Chapter ten finishes the story of the Feast of Tabernacles, then jumps ahead a couple of months. In verses 1-21, Jesus added two new “I am” statements. First, he told a parable about a sheepfold and its gatekeeper (John 10:1-10). The gatekeeper alone decided who was allowed to enter and exit the sheepfold. Jesus claimed, “I am the door for the sheep” (John 10:7). His purpose in coming was the exact opposite of the enemy. Instead of offering only death and destruction, Jesus offers life and abundance.

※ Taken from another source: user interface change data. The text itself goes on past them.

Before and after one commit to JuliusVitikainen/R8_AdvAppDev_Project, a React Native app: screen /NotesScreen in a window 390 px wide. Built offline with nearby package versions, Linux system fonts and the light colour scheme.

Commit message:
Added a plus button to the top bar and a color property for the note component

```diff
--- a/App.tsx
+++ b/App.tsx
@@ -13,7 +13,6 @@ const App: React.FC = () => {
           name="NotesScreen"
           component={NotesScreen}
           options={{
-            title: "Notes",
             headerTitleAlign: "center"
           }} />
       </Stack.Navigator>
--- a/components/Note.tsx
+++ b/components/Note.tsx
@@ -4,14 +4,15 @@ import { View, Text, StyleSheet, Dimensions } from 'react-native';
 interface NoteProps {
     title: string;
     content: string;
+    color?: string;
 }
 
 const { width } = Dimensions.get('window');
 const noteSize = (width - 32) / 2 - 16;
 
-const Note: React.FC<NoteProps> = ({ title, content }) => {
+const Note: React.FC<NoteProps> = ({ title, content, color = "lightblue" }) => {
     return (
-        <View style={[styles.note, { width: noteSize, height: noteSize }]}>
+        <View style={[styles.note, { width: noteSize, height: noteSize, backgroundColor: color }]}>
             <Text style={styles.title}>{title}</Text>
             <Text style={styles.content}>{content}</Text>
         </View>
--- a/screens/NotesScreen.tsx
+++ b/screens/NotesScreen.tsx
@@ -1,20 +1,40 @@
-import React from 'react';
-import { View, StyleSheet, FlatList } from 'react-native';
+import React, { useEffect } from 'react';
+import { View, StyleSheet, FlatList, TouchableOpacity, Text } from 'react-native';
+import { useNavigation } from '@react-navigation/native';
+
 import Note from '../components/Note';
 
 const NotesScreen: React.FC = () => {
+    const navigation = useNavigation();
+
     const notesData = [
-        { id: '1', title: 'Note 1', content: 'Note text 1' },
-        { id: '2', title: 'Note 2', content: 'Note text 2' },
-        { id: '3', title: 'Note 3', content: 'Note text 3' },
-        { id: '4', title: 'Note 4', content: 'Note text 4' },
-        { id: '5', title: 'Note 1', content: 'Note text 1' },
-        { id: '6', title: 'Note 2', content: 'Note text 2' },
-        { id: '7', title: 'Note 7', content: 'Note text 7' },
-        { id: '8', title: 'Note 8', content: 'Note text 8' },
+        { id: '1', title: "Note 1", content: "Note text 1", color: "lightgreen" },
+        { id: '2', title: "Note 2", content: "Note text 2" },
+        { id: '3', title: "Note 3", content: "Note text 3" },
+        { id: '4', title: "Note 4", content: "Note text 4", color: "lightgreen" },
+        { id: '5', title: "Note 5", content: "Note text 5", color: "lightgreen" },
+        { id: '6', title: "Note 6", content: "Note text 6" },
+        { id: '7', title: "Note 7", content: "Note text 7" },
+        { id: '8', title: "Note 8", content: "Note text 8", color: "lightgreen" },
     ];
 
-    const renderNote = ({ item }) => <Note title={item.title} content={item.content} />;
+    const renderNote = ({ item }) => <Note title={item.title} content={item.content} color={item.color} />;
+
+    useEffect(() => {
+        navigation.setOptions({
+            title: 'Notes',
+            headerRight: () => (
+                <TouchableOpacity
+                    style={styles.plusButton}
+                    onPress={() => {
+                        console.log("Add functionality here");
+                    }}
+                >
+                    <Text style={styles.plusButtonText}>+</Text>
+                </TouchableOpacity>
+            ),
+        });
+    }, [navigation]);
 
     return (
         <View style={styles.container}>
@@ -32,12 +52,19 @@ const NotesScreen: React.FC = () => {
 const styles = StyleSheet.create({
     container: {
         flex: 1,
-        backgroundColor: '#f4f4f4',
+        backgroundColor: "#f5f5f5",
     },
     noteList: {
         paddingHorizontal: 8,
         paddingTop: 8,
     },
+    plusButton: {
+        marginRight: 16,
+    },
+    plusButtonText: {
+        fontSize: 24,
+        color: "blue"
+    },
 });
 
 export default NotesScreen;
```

Shifting the parable a little bit, Jesus declared that he was not only the door, he was also “the good shepherd” (John 10:11-13). This designation separated from those who were only hired to watch the sheep, whose only goal was their own safety and salary, and who run at the first sign of trouble. This was a direct reference to the Pharisees, based on Ezekiel 34, where God condemned the false shepherds who mistreated his “sheep,” the nation of Israel. Once again Jesus prophesied his own death, this time including his resurrection, stating that he himself was in control of its occurrence (John 10:14-18). With each of these several interactions during the feast, the division in the crowd grew wider, with the favorite accusation that Jesus was demon-possessed (John 10:19-21).

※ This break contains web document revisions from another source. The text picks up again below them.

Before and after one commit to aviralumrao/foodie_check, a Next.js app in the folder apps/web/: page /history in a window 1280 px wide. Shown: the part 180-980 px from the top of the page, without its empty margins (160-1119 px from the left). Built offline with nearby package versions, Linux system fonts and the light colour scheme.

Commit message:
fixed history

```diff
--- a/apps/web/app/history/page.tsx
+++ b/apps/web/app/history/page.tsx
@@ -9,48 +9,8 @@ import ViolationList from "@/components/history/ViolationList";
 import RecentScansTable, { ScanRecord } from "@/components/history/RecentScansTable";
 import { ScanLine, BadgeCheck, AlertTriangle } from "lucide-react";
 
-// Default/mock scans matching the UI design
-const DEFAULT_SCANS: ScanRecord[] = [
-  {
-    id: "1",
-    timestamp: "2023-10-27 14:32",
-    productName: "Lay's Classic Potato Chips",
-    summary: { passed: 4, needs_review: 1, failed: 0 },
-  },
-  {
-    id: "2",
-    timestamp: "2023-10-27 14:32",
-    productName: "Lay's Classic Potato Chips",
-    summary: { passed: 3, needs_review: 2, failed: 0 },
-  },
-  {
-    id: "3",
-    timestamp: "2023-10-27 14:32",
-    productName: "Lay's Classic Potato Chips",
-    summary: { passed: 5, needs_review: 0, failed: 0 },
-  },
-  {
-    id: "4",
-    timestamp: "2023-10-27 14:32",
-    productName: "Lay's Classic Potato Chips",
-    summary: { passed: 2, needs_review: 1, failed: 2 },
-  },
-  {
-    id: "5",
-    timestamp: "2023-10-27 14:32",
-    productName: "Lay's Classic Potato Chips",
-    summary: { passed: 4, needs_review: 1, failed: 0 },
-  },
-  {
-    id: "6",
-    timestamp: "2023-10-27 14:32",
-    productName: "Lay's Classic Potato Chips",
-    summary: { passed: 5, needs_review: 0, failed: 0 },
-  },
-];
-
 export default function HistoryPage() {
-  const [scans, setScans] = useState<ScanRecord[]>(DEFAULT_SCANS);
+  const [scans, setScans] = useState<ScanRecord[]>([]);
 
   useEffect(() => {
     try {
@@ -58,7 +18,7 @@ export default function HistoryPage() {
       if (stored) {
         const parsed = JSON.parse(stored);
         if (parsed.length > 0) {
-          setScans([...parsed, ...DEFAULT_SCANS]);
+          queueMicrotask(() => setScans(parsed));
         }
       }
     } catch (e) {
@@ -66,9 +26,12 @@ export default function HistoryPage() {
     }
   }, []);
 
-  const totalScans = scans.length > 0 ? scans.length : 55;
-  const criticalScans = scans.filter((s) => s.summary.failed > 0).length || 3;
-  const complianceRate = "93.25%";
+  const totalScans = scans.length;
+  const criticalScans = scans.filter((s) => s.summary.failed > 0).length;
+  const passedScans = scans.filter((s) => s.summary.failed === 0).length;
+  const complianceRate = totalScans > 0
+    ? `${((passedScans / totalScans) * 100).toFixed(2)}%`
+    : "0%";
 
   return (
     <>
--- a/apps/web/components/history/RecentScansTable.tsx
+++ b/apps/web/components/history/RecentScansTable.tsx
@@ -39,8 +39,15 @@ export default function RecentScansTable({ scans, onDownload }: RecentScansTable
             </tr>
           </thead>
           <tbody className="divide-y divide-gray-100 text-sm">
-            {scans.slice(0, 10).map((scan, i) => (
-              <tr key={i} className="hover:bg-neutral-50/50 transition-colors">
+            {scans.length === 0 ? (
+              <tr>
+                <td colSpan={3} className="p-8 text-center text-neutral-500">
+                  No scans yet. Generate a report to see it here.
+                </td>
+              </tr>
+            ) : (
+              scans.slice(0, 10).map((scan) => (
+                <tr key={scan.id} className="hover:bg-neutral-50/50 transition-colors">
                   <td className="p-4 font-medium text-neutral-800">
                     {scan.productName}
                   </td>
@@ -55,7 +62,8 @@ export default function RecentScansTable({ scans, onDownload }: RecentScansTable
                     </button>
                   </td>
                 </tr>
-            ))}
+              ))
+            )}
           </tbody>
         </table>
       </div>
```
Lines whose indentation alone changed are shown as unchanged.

John 10:22 moves forward about three months to “the feast of the Dedication” in winter (more commonly known as “Hanukkah”). Jesus was back in Jerusalem in the Temple area, where the religious leaders approached him again, looking for something for which they could condemn him. This time they wanted him to claim to be Messiah (John 10:22-30). Instead, he once again claimed full deity, rather than being just a great prophet. When they intended to kill him again, he stopped them and asked for their reasoning (John 10:31-39). When they claimed that he had blasphemed by claiming to be equal with God, he deftly claimed that it was not blasphemy if it were true. This infuriated them, and they tried to grab him again but to no avail. He left Israel for a short while, staying on the other side of the Jordan River, where many people came to believe in him (John 10:40-42).